In addition, DEC requested that Constitution provide a “comprehensive and site-specific analysis of depth for pipeline burial to mitigate the project's environmental impact”. According to DEC’s announcement last week, Constitution failed to do this, providing only limited analysis for 21 of the 250 streams. The problem, notes DEC, is that pipes not buried deep enough can become exposed, and any action to correct problems could further affect streams and water quality. 

On Monday, April 25 Constitution Pipeline Company accused DEC of making “flagrant misstatements” and “inaccurate allegations” in defense of its permit denial. In a statement to the press, the pipeline company said DEC’s decision “appears to be driven more by New York State politics than by environmental science”

The company claims that they worked closely with DEC staff for more than three years to make sure that water quality concerns would be adequately addressed. “Completely contrary to NYSDEC’s assertion, we provided detailed drawings and profiles for every stream crossing in New York, including showing depth of pipe.  In fact, all stream crossings were fully vetted with the NYSDEC throughout the review process.” You can read their entire statement here.

Monday, April 18, 2016

Public Forum on FERC this coming Thursday

If you've been paying attention to news on various pipeline projects in the region, then you've heard about cutting sugar maples for a pipeline that may or may not ever happen, and the eminent domain fights happening in PA and other states. Or you've heard about the Keystone pipeline leaking, and others blowing up.
What does this have to do with FERC? The Federal Energy Regulatory Commission has a role to play in deciding who has rights to put in pipelines and where - and therefore, who really has a "right" to the land in question. 

Learn more about FERC and land rights at a forum later this week in Elmira:
“Are You Being FERCed?,” sponsored by People for Healthy Environment,  Food and Water Watch, We Are Seneca Lake and the Finger Lakes Sierra Club, is a public forum set for April 21 to discuss land rights and the role of the Federal Energy Regulatory Commission in deciding who has rights to the land.
The forum will be held at 6 p.m. Trinity Episcopal Church, 304 N. Main Street, Elmira.
Topics for discussion will include riparian rights, eminent domain, the expansion of gas industry infrastructure, and FERC.
A discussion will follow with panelists Rachel Treichler, Yvonne Taylor, Joseph Campbell, and Keith Schue. Refreshments will be served.

Friday, January 1, 2016

Oklahoma Sets New Earthquake Record

Last year Oklahoma recorded 857 quakes.  That’s more than all the remaining states (excluding Alaska) combined.
The previous year (2014) Oklahoma had a record-setting year logging in 585 quakes, after the 2013 record-setting year with 106 quakes. 
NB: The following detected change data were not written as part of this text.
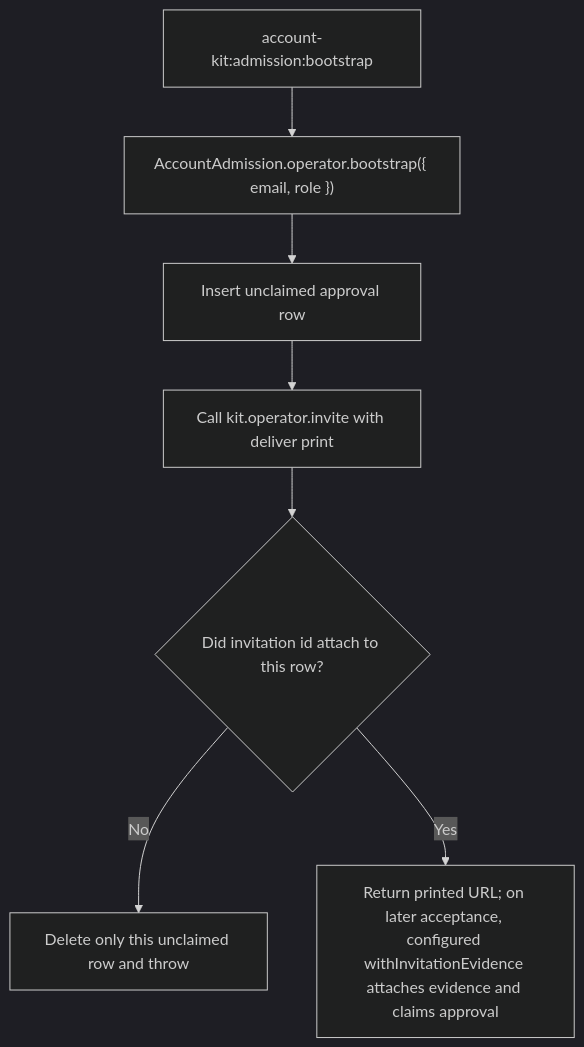
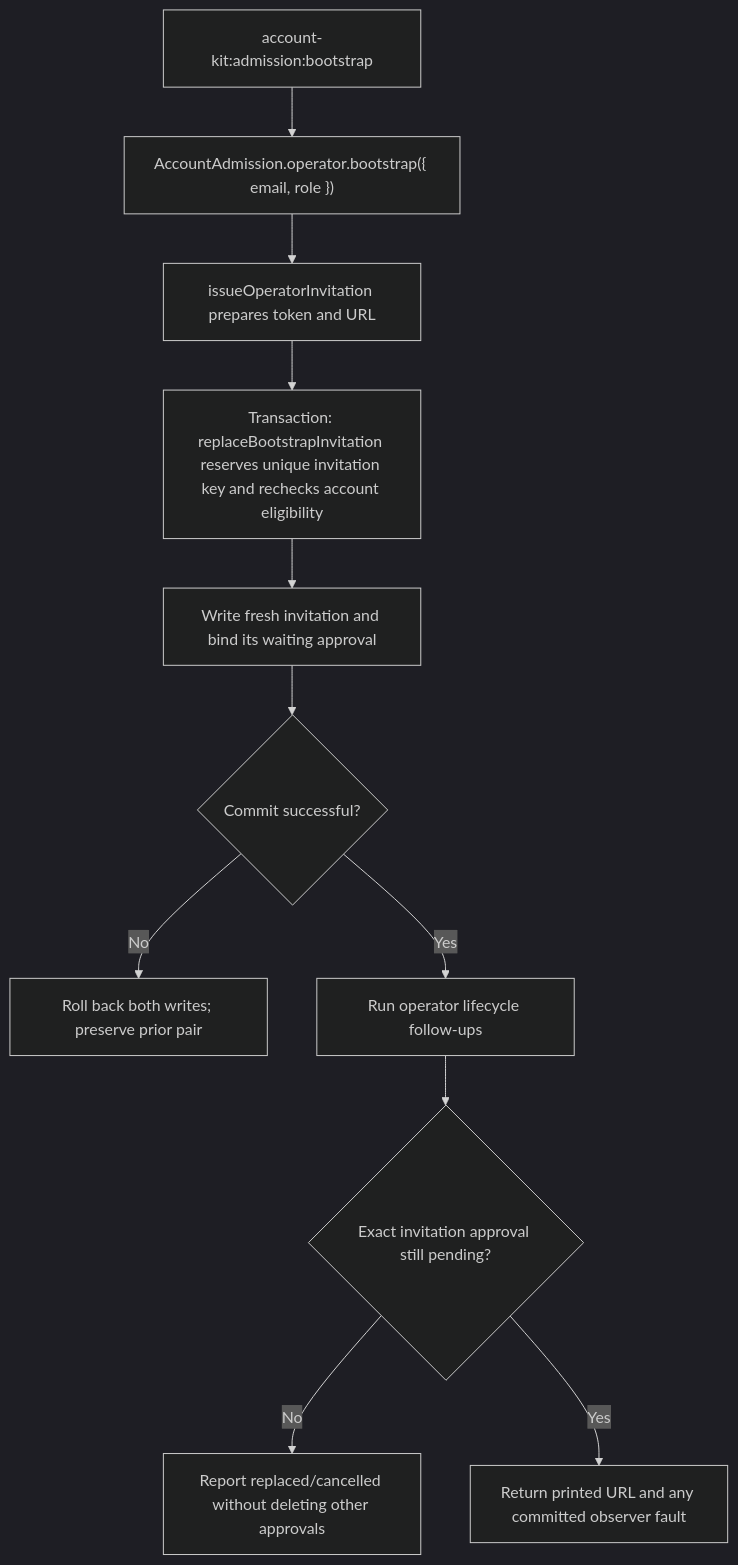
One commit to Kevinjohn/oss-adonisjs-account-kit changed the second of 2 diagrams in user-stories/US-ACCOUNT-46-bootstrap-first-administrator.md. Above: the diagram before and after it, drawn with Mermaid (dark theme). The commit also changed other lines of this file, not shown here.

Commit message:
Align administrator bootstrap story with atomic issuance

````diff
--- a/user-stories/US-ACCOUNT-46-bootstrap-first-administrator.md
+++ b/user-stories/US-ACCOUNT-46-bootstrap-first-administrator.md
@@ -33,9 +36,13 @@
 ```mermaid
 flowchart TD
  A["account-kit:admission:bootstrap"] --> B["AccountAdmission.operator.bootstrap({ email, role })"]
- B --> C["Insert unclaimed approval row"]
- C --> D["Call kit.operator.invite with deliver print"]
- D --> E{"Did invitation id attach to this row?"}
- E -->|No| F["Delete only this unclaimed row and throw"]
- E -->|Yes| G["Return printed URL; on later acceptance, configured withInvitationEvidence attaches evidence and claims approval"]
+ B --> C["issueOperatorInvitation prepares token and URL"]
+ C --> D["Transaction: replaceBootstrapInvitation reserves unique invitation key and rechecks account eligibility"]
+ D --> E["Write fresh invitation and bind its waiting approval"]
+ E --> F{"Commit successful?"}
+ F -->|No| G["Roll back both writes; preserve prior pair"]
+ F -->|Yes| H["Run operator lifecycle follow-ups"]
+ H --> I{"Exact invitation approval still pending?"}
+ I -->|No| J["Report replaced/cancelled without deleting other approvals"]
+ I -->|Yes| K["Return printed URL and any committed observer fault"]
 ```
````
To end the year, a series of 2.9 or greater earthquakes shook the Edmond area, the northeast part of the Oklahoma City metropolitan area. Those quakes have at least one state legislator up in arms. “This has been going on for five years,” says State Rep. Richard Morrissette (D. 92). “At what point are we, the policy makers, going to address this issue and take it seriously? We need to shut these wells down.”
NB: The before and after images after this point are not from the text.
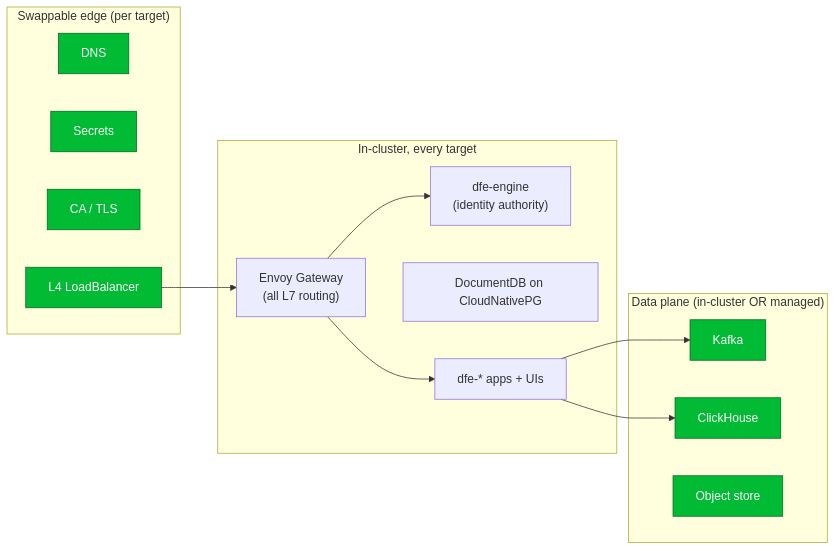
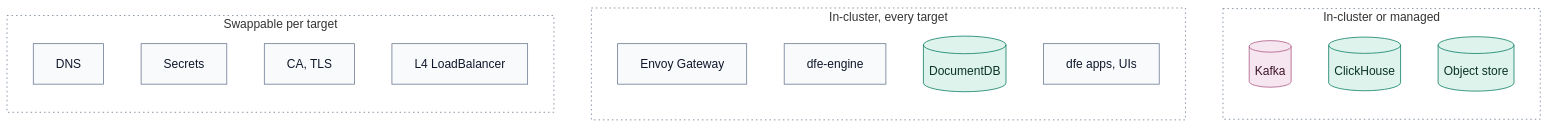
Before and after one commit to hyperi-io/dfe-infra: the diagram in docs/deployment/portability-matrix.md, drawn with Mermaid. The commit also changed other lines of this file and 63 other files, not shown here.

````diff
--- a/docs/deployment/portability-matrix.md
+++ b/docs/deployment/portability-matrix.md
@@ -9,25 +11,35 @@
 ```mermaid
 flowchart LR
-    subgraph edge["Swappable edge (per target)"]
-        DNS[DNS]:::swappable
-        SEC[Secrets]:::swappable
-        CA[CA / TLS]:::swappable
-        LB[L4 LoadBalancer]:::swappable
+    accTitle: L4 Detail -- Fixed and swappable components
+    accDescr: DNS, secrets, the CA and the L4 LoadBalancer swap per target. Envoy Gateway, dfe-engine, the DocumentDB store and the dfe apps run in-cluster on every target. Kafka, ClickHouse and the object store run in-cluster or as a managed endpoint.
+
+    subgraph edge["Swappable per target"]
+        dns["DNS"]
+        secrets["Secrets"]
+        ca["CA, TLS"]
+        lb["L4 LoadBalancer"]
     end
+
     subgraph core["In-cluster, every target"]
-        GW["Envoy Gateway<br/>(all L7 routing)"]
-        ENG["dfe-engine<br/>(identity authority)"]
-        FDB["DocumentDB on CloudNativePG"]
-        APPS["dfe-* apps + UIs"]
+        gateway["Envoy Gateway"]
+        engine["dfe-engine"]
+        docdb[("DocumentDB")]
+        apps["dfe apps, UIs"]
     end
-    subgraph data["Data plane (in-cluster OR managed)"]
-        KAF[Kafka]:::swappable
-        CH[ClickHouse]:::swappable
-        OBJ[Object store]:::swappable
+
+    subgraph data["In-cluster or managed"]
+        kafka[("Kafka")]
+        clickhouse[("ClickHouse")]
+        objstore[("Object store")]
     end
-    LB --> GW --> APPS
-    GW --> ENG
-    APPS --> KAF
-    APPS --> CH
-    classDef swappable fill:#0b3,stroke:#062,color:#fff;
+
+    edge ~~~ core ~~~ data
+
+    classDef default fill:#F8FAFC,stroke:#64748B,stroke-width:1px,color:#0F172A
+    classDef store fill:#DDF3EC,stroke:#00785A,stroke-width:1px,color:#0B3327
+    classDef async fill:#F6E6EF,stroke:#A8517F,stroke-width:1px,color:#3D1529
+    classDef group fill:none,stroke:#64748B,stroke-width:1px,stroke-dasharray:2 4
+    class docdb,clickhouse,objstore store
+    class kafka async
+    class edge,core,data group
 ```
````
Morrissette claims the state’s Corporation Commission has the authority to act, but is doing nothing. "This is a preventable disaster that our policy makers at 23 and Lincoln and the Corporation Commission refuse to address, because they're afraid politically to act," he told local news reporters.

Or it could be that the energy companies are refusing to comply with the Commission’s directives. On December 2, the state sent out letters to six energy companies ordering them to reduce waste water disposal or shut their wells down all together. One company, Sandridge Energy, has refused to close the six problem wells.

letter to policy holder re: earthquakes
Residents left with cracked foundations and other damage wonder who’s going to pay. Some insurance companies have already said they will not offer coverage for man-made earthquakes, such as those caused by injection or fracking. Others will, but require their clients to buy endorsements to their homeowner’s policies.

You can read more about fracking-related earthquakes here and here.